▶ EXERCISE AIM
Although the listing contains pictures, reproduce only its text, exactly as written.

▶ INPUT RECORDS
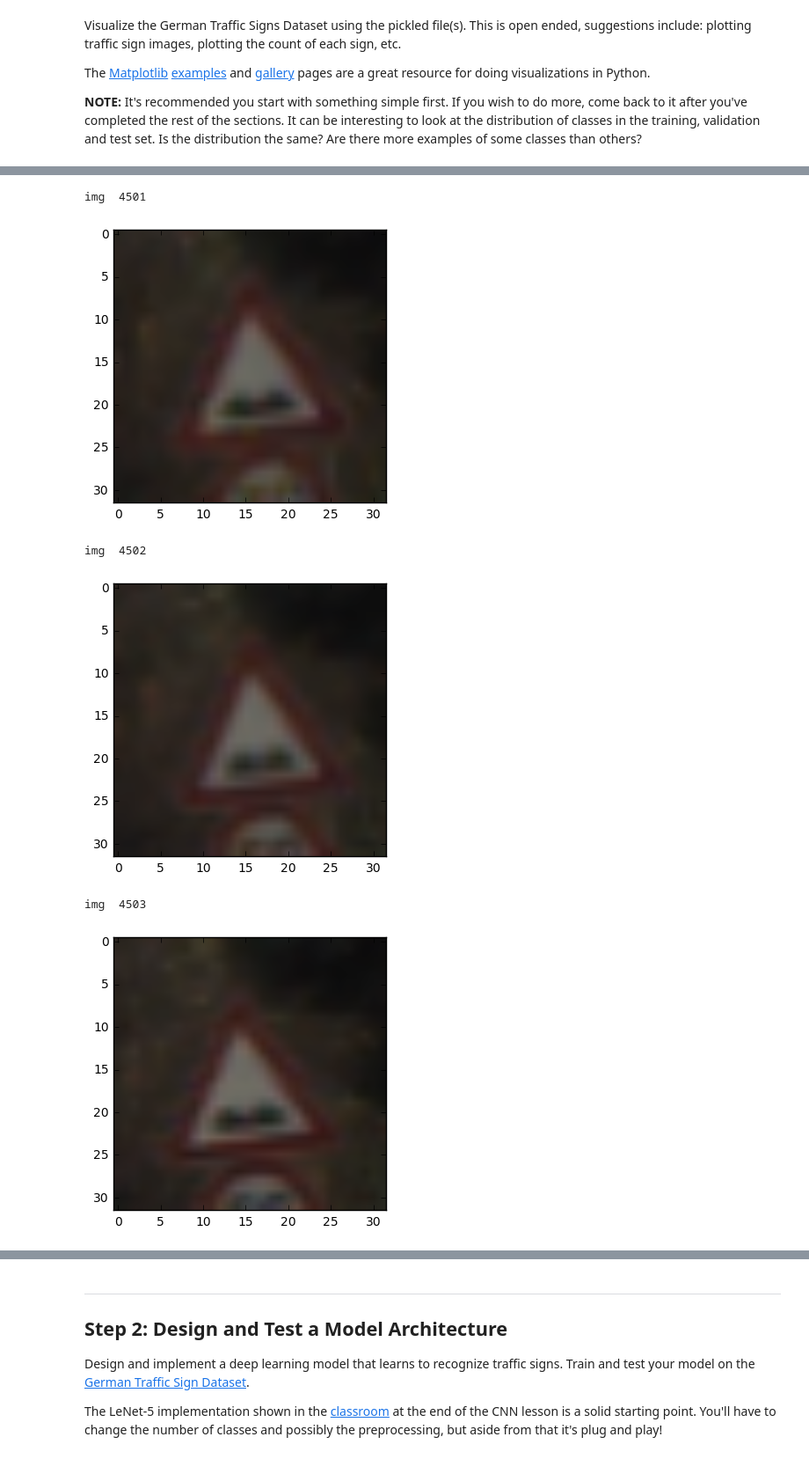
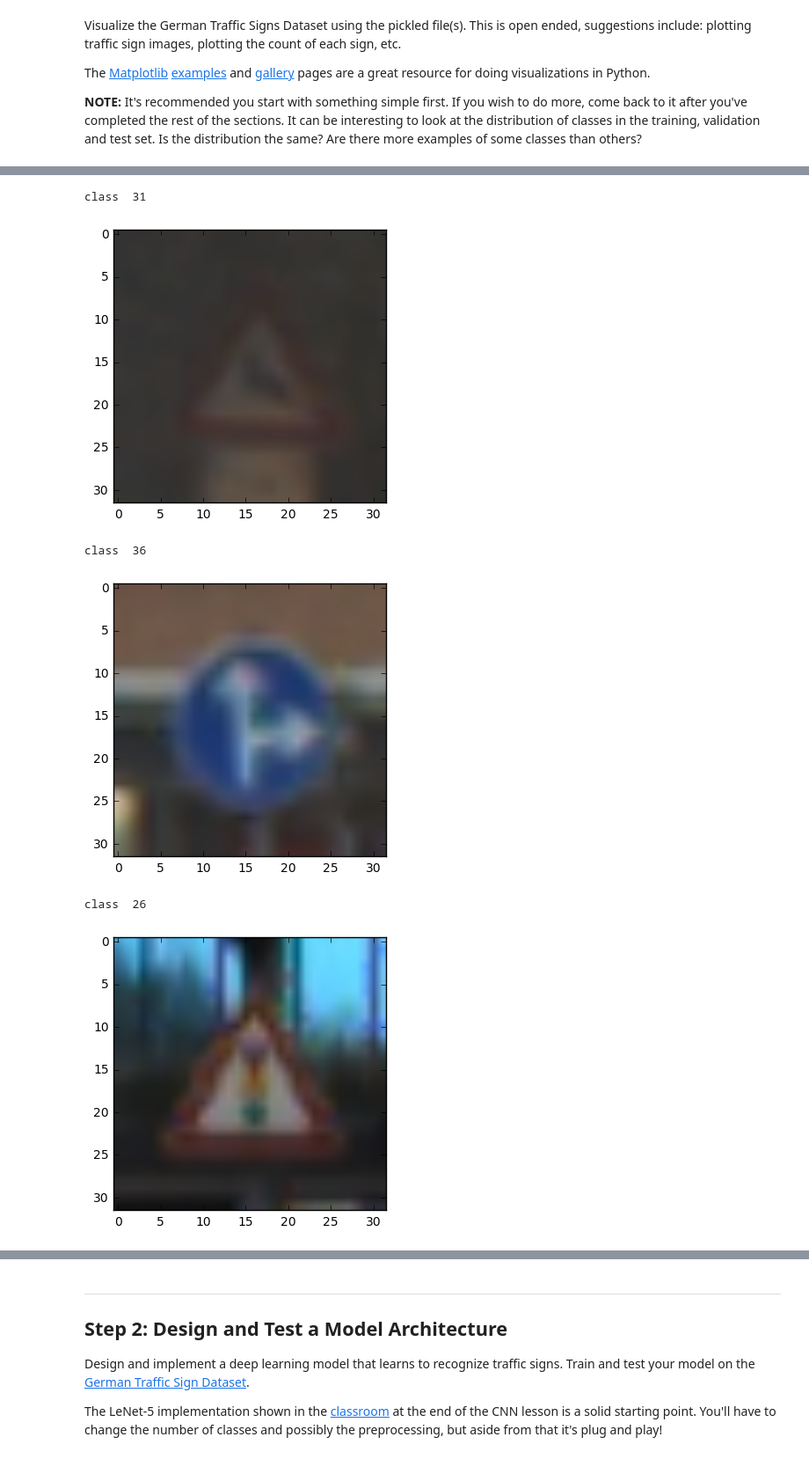
Before and after one commit to LYLeon/CarND-Traffic-Sign-Classifier-Project, a Jupyter notebook: Traffic_Sign_Classifier.ipynb, the cells around one changed output, grey strips where cells are left out. Shown at 88% size. Cells and saved outputs as stored; diff of their text form; code cells hidden in the pictures.

```diff
--- a/Traffic_Sign_Classifier.ipynb
+++ b/Traffic_Sign_Classifier.ipynb
@@ -97,7 +97,7 @@ import matplotlib.pyplot as plt
 # Visualizations will be shown in the notebook.
 %matplotlib inline
 
-img_indx = [9, 22] # put in any imag class we want to see.
+img_indx = list(range(1,43,1)) # put in any imag class we want to see.
 def find_imgs(img_indx, num_of_imgs = 1):
     imgs_printed = {}
     for i in range(len(y_train)):
@@ -105,11 +105,10 @@ def find_imgs(img_indx, num_of_imgs = 1):
             if idx == y_train[i]:
                 if idx not in imgs_printed:
                     imgs_printed[idx] = 0
-                imgs_printed[idx] += 1
-                if imgs_printed[idx] <= 5:
-                    print('img ', i)
+                    print('class ', idx)
                     plt.imshow(X_train[i])
                     plt.show()
+
 #         print(imgs_printed['idx'])
 
 find_imgs(img_indx)
@@ -119,6 +118,6 @@ img  4500
-img  4501
+class  31
-[figure, old version]
+[figure, new version]
-img  4502
+class  36
-[figure, old version]
+[figure, new version]
-img  4503
+class  26
-[figure, old version]
+[figure, new version]
```
Also changed, not shown: parts of 5 cells of this notebook, 2 other files.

▶ ANSWER TO THE PROBLEM
Before and after one commit to LYLeon/CarND-Traffic-Sign-Classifier-Project, a Jupyter notebook: Traffic_Sign_Classifier.ipynb, the cells around one changed output, grey strips where cells are left out. Shown at 88% size. Cells and saved outputs as stored; diff of their text form; code cells hidden in the pictures.

```diff
--- a/Traffic_Sign_Classifier.ipynb
+++ b/Traffic_Sign_Classifier.ipynb
@@ -97,7 +97,7 @@ import matplotlib.pyplot as plt
 # Visualizations will be shown in the notebook.
 %matplotlib inline
 
-img_indx = [9, 22] # put in any imag class we want to see.
+img_indx = list(range(1,43,1)) # put in any imag class we want to see.
 def find_imgs(img_indx, num_of_imgs = 1):
     imgs_printed = {}
     for i in range(len(y_train)):
@@ -105,11 +105,10 @@ def find_imgs(img_indx, num_of_imgs = 1):
             if idx == y_train[i]:
                 if idx not in imgs_printed:
                     imgs_printed[idx] = 0
-                imgs_printed[idx] += 1
-                if imgs_printed[idx] <= 5:
-                    print('img ', i)
+                    print('class ', idx)
                     plt.imshow(X_train[i])
                     plt.show()
+
 #         print(imgs_printed['idx'])
 
 find_imgs(img_indx)
@@ -119,6 +118,6 @@ img  4500
-img  4501
+class  31
-[figure, old version]
+[figure, new version]
-img  4502
+class  36
-[figure, old version]
+[figure, new version]
-img  4503
+class  26
-[figure, old version]
+[figure, new version]
```
Also changed, not shown: parts of 5 cells of this notebook, 2 other files.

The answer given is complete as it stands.